Are the Anti-Icing Chemicals Used on Roads Bad for Cars?

Even if you don't live in an area that sees a lot of winter weather, there's a better-than-average chance that you will have at least one or two events each winter where salt or other chemicals are used to treat road surfaces in order to prevent them from becoming slick. Granted, this makes it safer to drive on the roads...

Chemicals Typically Used

More often than not, the thing that is used in order to deal with slick roads is salt, although there are some other combinations of chemicals that are sometimes used as well. In some areas, sand is used and in other areas, it's a salt and sand combination.
It really depends on exactly where you live and how bad the winters typically get in that area. Since salt is by far the most common thing that is used to treat roads during the winter, that is what will be discussed first. It's also the focal point of this particular article.

Have you ever wondered what it does to your car?

Obviously, damage to the finish is one of the things that is going to be a potential problem.

However, it doesn't stop with a rusted finish or a peeling clear coat.
The damage from rust can go from being a mere nuisance to something that is truly serious, especially for those cars that have been neglected for a number of years.
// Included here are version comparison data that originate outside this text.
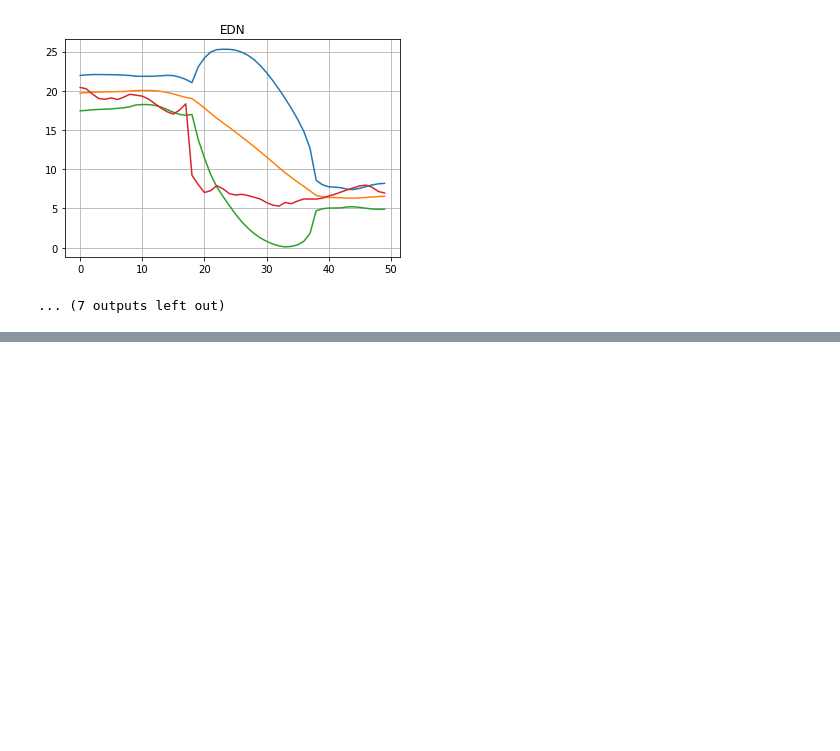
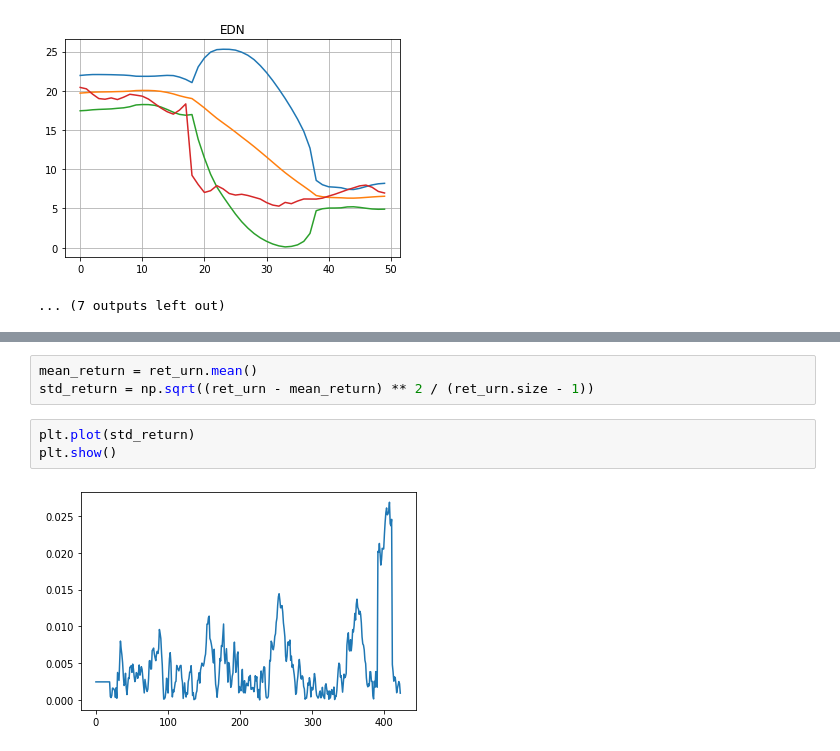
Before and after one commit to lmpizarro/financeExperiments, a Jupyter notebook: financial_exp.ipynb, the cells around one changed output, grey strips where cells are left out. Cells and saved outputs as stored; diff of their text form; blank space fills up the shorter version.

```diff
--- a/financial_exp.ipynb
+++ b/financial_exp.ipynb
@@ -210,0 +244,8 @@ for ticker in tickers:
+# %%
+mean_return = ret_urn.mean()
+std_return = np.sqrt((ret_urn - mean_return) ** 2 / (ret_urn.size - 1))
+# %%
+plt.plot(std_return)
+plt.show()
+# %% [output]
+[figure, added]
```
Also changed, not shown: parts of 15 cells of this notebook, 4 other files.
The same thing happens when drivers travel on these treated roads and then don't get the substances off of their cars in a timely fashion.
The longer the substance is on the car or the more times the automobile is exposed to the substance, the better the chances are for damage to occur. When it's all said and done, it can result in serious body damage that can have a negative impact on the resale value of the car.
It can also take things a step further by damaging the car so severely that virtually no amount of body work can restore the finish, short of a total rebuild.

Most people think that the obvious answer to dealing with these chemicals is to take the car to the car wash in order to remove the substances.

This answer is only partly correct. Obviously, you want to get these chemicals off of the car as quickly as possible. The problem comes in the form of the car wash itself and its design.
If you're going to an automatic car wash, the very design of it has a tendency to grind the chemicals into the finish of the car as opposed to getting rid of them. When you see those big machines coming at your car that rub it with soap, they're actually grinding the impurities right into the surface.
Manual car washes are a better option because you can spray the entire car down before you allow anything else to touch it.
Once you've done that, you can take the foam brush and make sure that it's really clean but you have to be meticulous in order to make sure that everything has been removed. Your best bet is to take the car to a manual car wash, spray it off from bumper to bumper, top to bottom, and then use the foam brush on it so you can wash it again. Once you've done all of that, you can go to an automatic car wash and have the undercarriage sprayed down.

Are There Deeper Concerns?

Most people start to wonder if there might be bigger problems brewing, especially once they know what these types of substances can do to the finish of an automobile. Is it possible that it could be damaging mechanical components such as those associated with the steering or potentially damaging the rotors on the car? Unfortunately, the answer to that question is yes. That's why it's so important that these substances be removed as quickly as possible and the car owners be thorough in making sure that the chemicals are removed in their entirety.

Know When To Seek Help From A Professional

If you notice rust on your car or that your clear coat is starting to peel, it might be time to consider taking the car to a professional body shop and having them look at it. It's easy to discount these things, especially when they're first noticed. You think that you have time to deal with it later. The problem is, most people never deal with it until the problem becomes so severe that it ends up costing them a small fortune to fix it. Some auto insurance quotes Ontario will cover this kind of damage so be sure to look into that. If you take the car in when it's first noticed, it might be a lot easier and more economical to deal with the problem. In some cases, only a few minor repairs might be needed from a qualified body shop.

When it's all said and done, it's important to remember that the chemicals that are used to treat roads during the winter can be very damaging to the finish on virtually any car. The best thing you can do is get the chemicals off of the car as quickly as possible.